The Tampa Bay Rays’ roster for the American League Division Series featured little surprises. The two most surprising players from their roster for the tiebreaker game against the Rangers, Kevin Kiermaier and Chris Gimenez were both removed, and David Price, who had been off the roster because he had started two days before and would be unable to pitch, was added on. But those moves left one spot to play with, and the Rays’ final decision turned out to be quite controversial: Jeremy Hellickson. Maddon could have gone with a middle reliever like Brandon Gomes, a hot hand in Jake Odorizzi, or even a bat off the bench like Luke Scott. Instead, he chose Hellickson, he of the 5.17 ERA and one quality start since the end of July. What are the Rays thinking?

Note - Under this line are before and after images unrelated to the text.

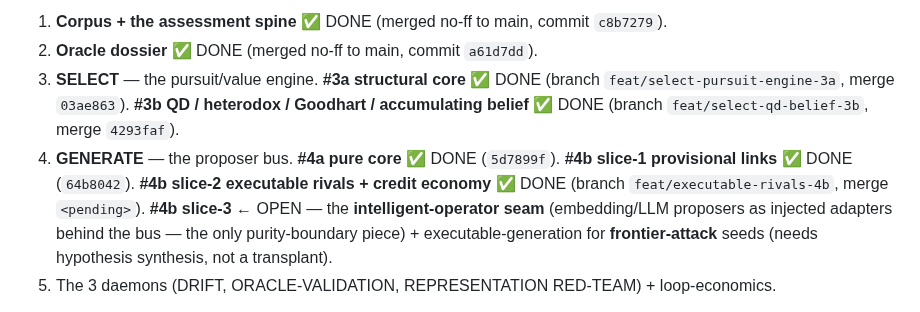
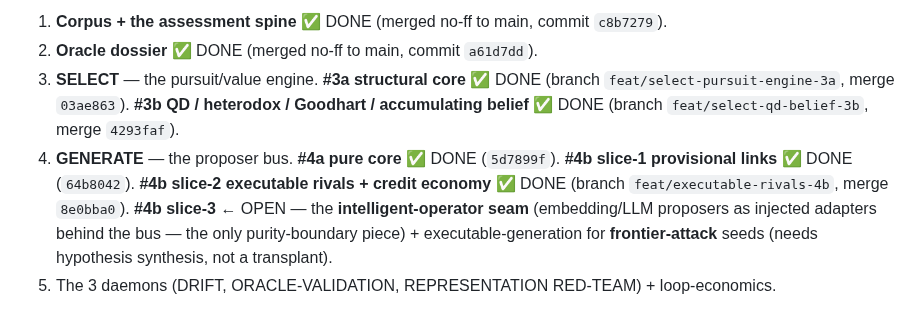
Before and after one commit to beldez01/polymer-claims, a Markdown page: docs/superpowers/CONTINUE.md, the part around one of its changes. Rendered like a GitHub page.

Commit message:
docs: fill #4b slice-2 merge SHA (8e0bba0) into CONTINUE
Co-Authored-By: Claude Opus 4.8 (1M context) <noreply@anthropic.com>

```diff
--- a/docs/superpowers/CONTINUE.md
+++ b/docs/superpowers/CONTINUE.md
@@ -42,7 +42,7 @@ meta-tier) remains. **240 grammar tests, green; ruff clean; isolation holds.**
 1. **Corpus + the assessment spine** ✅ DONE (merged no-ff to main, commit `c8b7279`).
 2. **Oracle dossier** ✅ DONE (merged no-ff to main, commit `a61d7dd`).
 3. **SELECT** — the pursuit/value engine. **#3a structural core** ✅ DONE (branch `feat/select-pursuit-engine-3a`, merge `03ae863`). **#3b QD / heterodox / Goodhart / accumulating belief** ✅ DONE (branch `feat/select-qd-belief-3b`, merge `4293faf`).
-4. **GENERATE** — the proposer bus. **#4a pure core** ✅ DONE (`5d7899f`). **#4b slice-1 provisional links** ✅ DONE (`64b8042`). **#4b slice-2 executable rivals + credit economy** ✅ DONE (branch `feat/executable-rivals-4b`, merge `<pending>`). **#4b slice-3** ← OPEN — the **intelligent-operator seam** (embedding/LLM proposers as injected adapters behind the bus — the only purity-boundary piece) + executable-generation for **frontier-attack** seeds (needs hypothesis synthesis, not a transplant).
+4. **GENERATE** — the proposer bus. **#4a pure core** ✅ DONE (`5d7899f`). **#4b slice-1 provisional links** ✅ DONE (`64b8042`). **#4b slice-2 executable rivals + credit economy** ✅ DONE (branch `feat/executable-rivals-4b`, merge `8e0bba0`). **#4b slice-3** ← OPEN — the **intelligent-operator seam** (embedding/LLM proposers as injected adapters behind the bus — the only purity-boundary piece) + executable-generation for **frontier-attack** seeds (needs hypothesis synthesis, not a transplant).
 5. The 3 daemons (DRIFT, ORACLE-VALIDATION, REPRESENTATION RED-TEAM) + loop-economics.
 
 **▶ IMMEDIATE NEXT ACTION: brainstorm the next front.** #4b slice-2 (executable rivals + credit economy) is merged — GENERATE now self-drives via rivals. Open fronts, pick one with `superpowers:brainstorming` (2–3 questions → spec → plan → subagent-driven): **(a) #4b slice-3 intelligent-operator seam** — embedding/LLM proposers as injected adapters behind the bus (the purity-boundary piece; mirror the Phase-8 adapter pattern — a pure deterministic reference operator in-core, the real model call outside) + executable-generation for frontier-attack seeds; **(b) #5 daemons** (DRIFT / ORACLE-VALIDATION / REPRESENTATION RED-TEAM + loop-economics — the `SelectionLedger` credit signal is their home); **(c) grammar `representation_revision` meta-tier** (last Phase-7 item, unblocks operator-5's representation-revision lane). [User's stated arc: finish #4b, then #5.]
```
Also changed, not shown: other parts of docs/superpowers/CONTINUE.md (+1 -1 lines).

In 2012, two-time Cy Young Award winner Tim Lincecum had a disastrous season. He saw his ERA jump from 2.74 all the way to 5.18, and the Giants declined to give him a rotation spot once the postseason began. Why did they even give him a roster spot at all? He was struggling mightily, but they realized that he was a talented pitcher who could significantly enhance their playoff chances if he could somehow get himself together. Lincecum went to the bullpen, and it would up being a genius move. Lincecum made 6 appearances spanning 17.2 innings pitched and put up a 2.55 ERA, striking out 20 while walking just five. The Rays will hope for a similar type of performane from Hellickson.

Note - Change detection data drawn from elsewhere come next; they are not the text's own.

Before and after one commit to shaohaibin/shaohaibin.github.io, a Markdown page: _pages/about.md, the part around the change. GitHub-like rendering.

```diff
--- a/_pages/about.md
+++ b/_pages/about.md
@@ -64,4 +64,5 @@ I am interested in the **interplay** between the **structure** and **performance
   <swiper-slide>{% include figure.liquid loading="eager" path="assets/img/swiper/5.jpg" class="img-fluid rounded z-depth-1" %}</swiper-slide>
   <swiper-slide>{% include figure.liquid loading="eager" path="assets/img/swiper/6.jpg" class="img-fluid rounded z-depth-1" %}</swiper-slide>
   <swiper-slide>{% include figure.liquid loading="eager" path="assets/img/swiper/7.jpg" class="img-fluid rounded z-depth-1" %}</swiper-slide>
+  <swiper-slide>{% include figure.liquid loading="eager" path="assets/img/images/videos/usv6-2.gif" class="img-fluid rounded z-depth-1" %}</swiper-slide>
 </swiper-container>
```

In the Rays’ 18-inning game against the Orioles on September 18th, Hellickson entered the game out of the bullpen in the 16th inning and pitched great, tossing 2.1 innings allowing just 1 hit to earn the victory in the game. He showed in that game that he can pitch of the bullpen successfully, and it also represented one great appearance sandwiched between rough starts. Simply being on the Rays’ postseason roster has to raise Hellickson’s confidence, and heading to the bullpen could increase his comfort level as well. For Lincecum, even after pitching well out of the bullpen, he struggled when he started in NLCS Game 4 (4.2 innings, 4 earned run) and has only marginally rebounded this season (4.37 ERA). This isn’t some magic move that is suddenly going to turn Hellickson’s career around. But when you have a talented pitcher who is struggling, you give him as many chances as possible to get back on track.
Jeremy Hellickson isn’t going to be getting any sort of high-leverage roll at the start–the only way he pitches in the division series is as a long reliever when the Rays are winning or losing by several runs unless there is another game that goes deep into extra innings. The Rays’ rationale here is simple: put Hellickson on the roster and see what happens when he pitches. Maybe you get lucky and he turns himself around. Even if he does not, the consequences would be small as he will not appear in closer games unless he proves to the Rays that he should. This is a low-risk gamble with a chance to change everything for Hellickson. The Rays’ reasoning is sound and the reward could be significant for the Rays now and Hellickson in the future.